Tigcraft have chosen T45 tubing for the Enigma 1050 chassis. The wall thickness of the tube is 16 SWG (Imperial Standard Wire Gauge) which equals 1.626mm. The sheer mass of the engine makes substantial tube necessary. T45 is a cold drawn, seamless tube. The cold drawing process involves taking manufactured tube then drawing it through a die to produce the required diameter and wall thickness. Cold drawing results in dimensionally precise tube with a good surface finish. The process of cold drawing alters the crystal structure of the metal in such a way that the strength of the material is increased.
T45 tube is made from an alloy of steel, carbon and manganese. It has a high strength to weight ratio and, unlike chrome molybdenum steel, does not require heat treatment after welding. T45 tubing is used extensively for bicycle frames, racing car chassis and, of course, motorcycle frames. It is also used widely in the aircraft industry.
Dave Pearce of Tigcraft reckons that the Stakesys Hole Saw Tube Notcher is the best two hundred quid he’s ever spent on a piece of tooling. When you join two pieces of tube, they have to meet precisely and this is where the notcher comes in.

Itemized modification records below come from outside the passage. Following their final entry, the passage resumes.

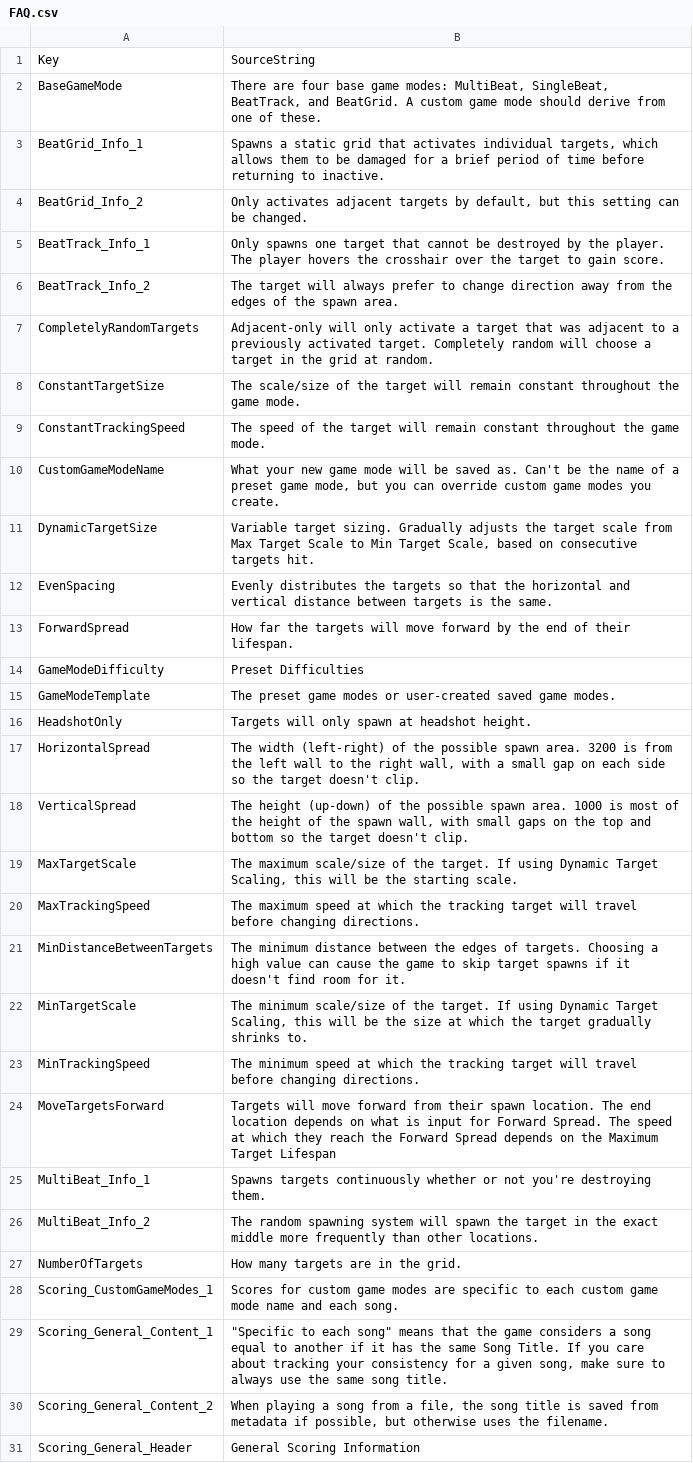
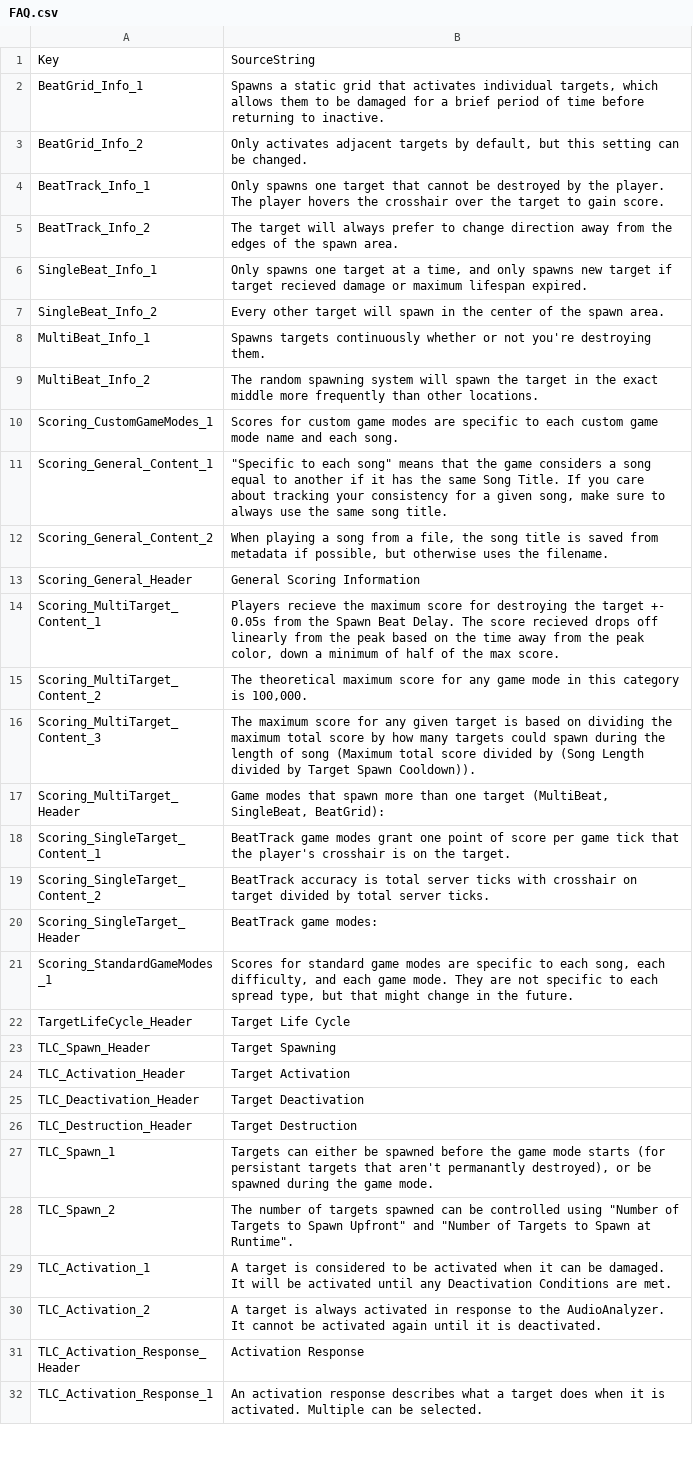
Before and after one commit to markoleptic/BeatShot, a CSV file: Content/NonAssets/FAQ.csv, drawn as a sheet; only a part is shown; the shorter side is filled out with more unchanged rows; the diff covers the shown part only.

```diff
--- a/Content/NonAssets/FAQ.csv
+++ b/Content/NonAssets/FAQ.csv
@@ -1,3 +1,2 @@
 Key,SourceString
-BaseGameMode,"There are four base game modes: MultiBeat, SingleBeat, BeatTrack, and BeatGrid. A custom game mode should derive from one of these."
 BeatGrid_Info_1,"Spawns a static grid that activates individual targets, which allows them to be damaged for a brief period of time before returning to inactive."
@@ -6,23 +5,6 @@ BeatTrack_Info_1,Only spawns one target that cannot be destroyed by the player.
 BeatTrack_Info_2,The target will always prefer to change direction away from the edges of the spawn area.
-CompletelyRandomTargets,Adjacent-only will only activate a target that was adjacent to a previously activated target. Completely random will choose a target in the grid at random.
-ConstantTargetSize,The scale/size of the target will remain constant throughout the game mode.
-ConstantTrackingSpeed,The speed of the target will remain constant throughout the game mode.
-CustomGameModeName,"What your new game mode will be saved as. Can't be the name of a preset game mode, but you can override custom game modes you create."
-DynamicTargetSize,"Variable target sizing. Gradually adjusts the target scale from Max Target Scale to Min Target Scale, based on consecutive targets hit."
-EvenSpacing,Evenly distributes the targets so that the horizontal and vertical distance between targets is the same.
-ForwardSpread,How far the targets will move forward by the end of their lifespan.
-GameModeDifficulty,Preset Difficulties
-GameModeTemplate,The preset game modes or user-created saved game modes.
-HeadshotOnly,Targets will only spawn at headshot height.
-HorizontalSpread,"The width (left-right) of the possible spawn area. 3200 is from the left wall to the right wall, with a small gap on each side so the target doesn't clip."
-VerticalSpread,"The height (up-down) of the possible spawn area. 1000 is most of the height of the spawn wall, with small gaps on the top and bottom so the target doesn't clip."
-MaxTargetScale,"The maximum scale/size of the target. If using Dynamic Target Scaling, this will be the starting scale."
-MaxTrackingSpeed,The maximum speed at which the tracking target will travel before changing directions.
-MinDistanceBetweenTargets,The minimum distance between the edges of targets. Choosing a high value can cause the game to skip target spawns if it doesn't find room for it.
-MinTargetScale,"The minimum scale/size of the target. If using Dynamic Target Scaling, this will be the size at which the target gradually shrinks to."
-MinTrackingSpeed,The minimum speed at which the tracking target will travel before changing directions.
-MoveTargetsForward,Targets will move forward from their spawn location. The end location depends on what is input for Forward Spread. The speed at which they reach the Forward Spread depends on the Maximum Target Lifespan
+SingleBeat_Info_1,"Only spawns one target at a time, and only spawns new target if target recieved damage or maximum lifespan expired."
+SingleBeat_Info_2,"Every other target will spawn in the center of the spawn area."
 MultiBeat_Info_1,Spawns targets continuously whether or not you're destroying them.
 MultiBeat_Info_2,The random spawning system will spawn the target in the exact middle more frequently than other locations.
-NumberOfTargets,How many targets are in the grid.
 Scoring_CustomGameModes_1,Scores for custom game modes are specific to each custom game mode name and each song.
```
Also changed, not shown: 14 removed rows elsewhere in this file, Content/NonAssets/Tooltips.csv, 3 other files.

“You can use a file and a hacksaw to achieve the same result,” says Dave, “But it takes forever and you end throwing a lot of tube away when you get it wrong.”

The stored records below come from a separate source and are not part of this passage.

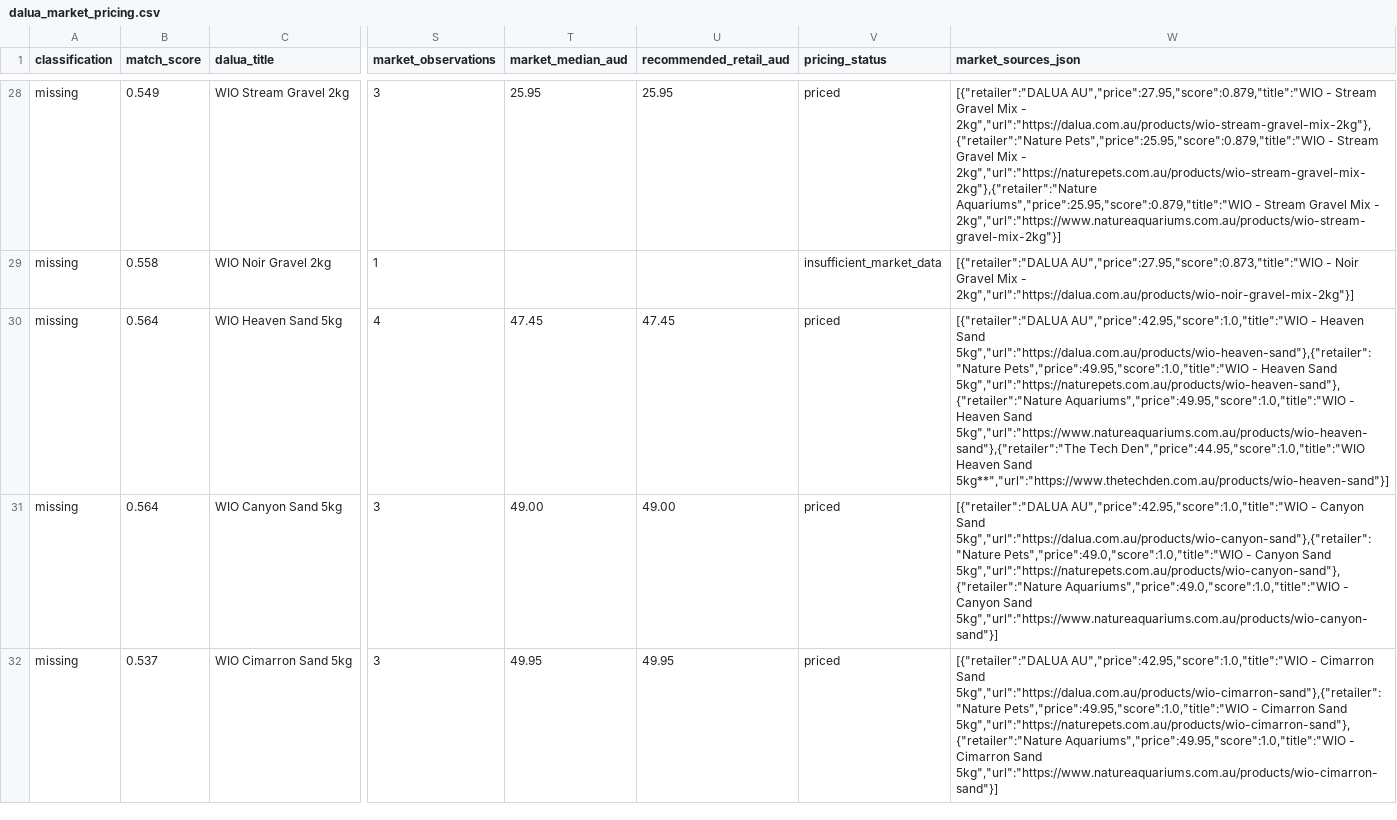
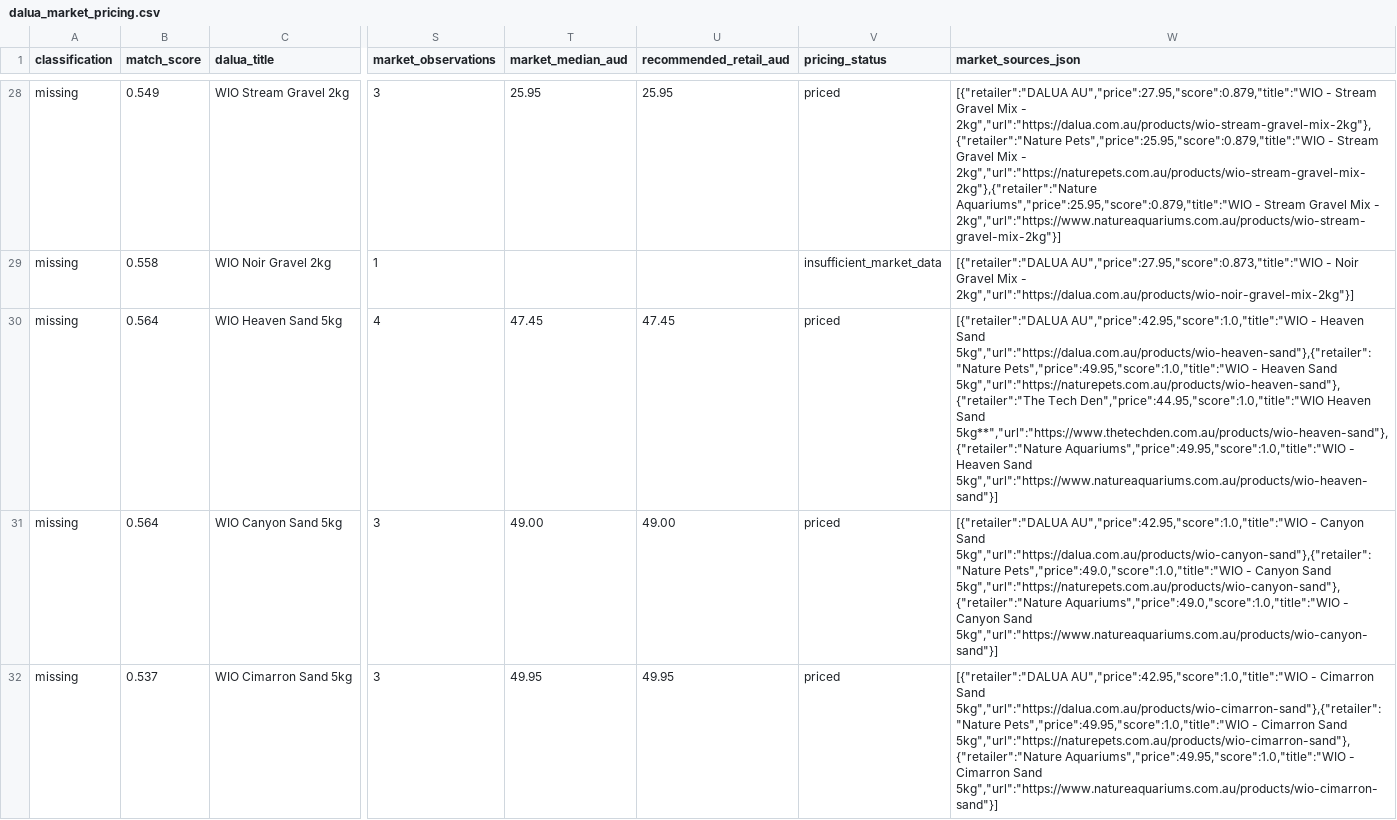
Before and after one commit to Davo01921/Shopify, a CSV file: dalua_scraper/output/dalua_market_pricing.csv, drawn as a sheet; only a part is shown, gaps mark what is left out; the diff covers the shown part only; the diff names each change by its address in the sheet, - before the commit and + after, or states it on an @@ line.

```diff
--- a/dalua_scraper/output/dalua_market_pricing.csv
+++ b/dalua_scraper/output/dalua_market_pricing.csv
-W30 (market_sources_json): …Heaven Sand 5kg","url":"https://naturepets.com.au/products/wio-heaven-sand"},{"retailer":"Nature Aquariums","price":49.95,"score":1.0,"title":"WIO - Heaven Sand 5kg","url":"https://www.natureaquariums.com.au/products/wio-heaven-sand"},{"retailer":"The Tech Den","price":44.95,"score":1.0,"title":"WIO Heaven Sand 5kg**","url":"https://www.thetechden.com.au/products/wio-heaven-sand"}]
+W30 (market_sources_json): …Heaven Sand 5kg","url":"https://naturepets.com.au/products/wio-heaven-sand"},{"retailer":"The Tech Den","price":44.95,"score":1.0,"title":"WIO Heaven Sand 5kg**","url":"https://www.thetechden.com.au/products/wio-heaven-sand"},{"retailer":"Nature Aquariums","price":49.95,"score":1.0,"title":"WIO - Heaven Sand 5kg","url":"https://www.natureaquariums.com.au/products/wio-heaven-sand"}]
```
Also changed, not shown: 2 edited cells elsewhere in this file, dalua_scraper/output/dalua_catalog.csv, dalua_scraper/output/dalua_variant_family_safe.csv, 4 other files.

To use the notcher, you select a hole saw of the same diameter as the tube you want to prepare, set the angle of the tool to the work to the same as the angle of the tubes to be joined then cut the notch. The tool is powered by an electric drill. The shaft which holds the cutter rotates on needle roller bearings in a substantial aluminium alloy housing which ensures both accuracy and longevity.
TIG welding (Tungsten Inert Gas) is the best method for joining tubes on a motorcycle frame. As the diagram shows, the heat is provided by a tungsten electrode which completes an electrical circuit with the material to be welded. An inert gas (usually but not always Argon) is fed to the weld area through the housing which holds the tungsten electrode. The gas ensures that no oxygen can reach the joint which results in a pure, strong weld. Filler rod is fed manually into the molten pool to complete the joint. The temperature of the arc can reach as much as 3000°C which is some way below Tungsten’s melting point of 3410°C.
Compared to braze welding (also know as bronze welding) TIG adds less metal to the construction and is, therefore, lighter. Dave Pearce reckons that a couple of kilos can be saved by using TIG instead of braze welding.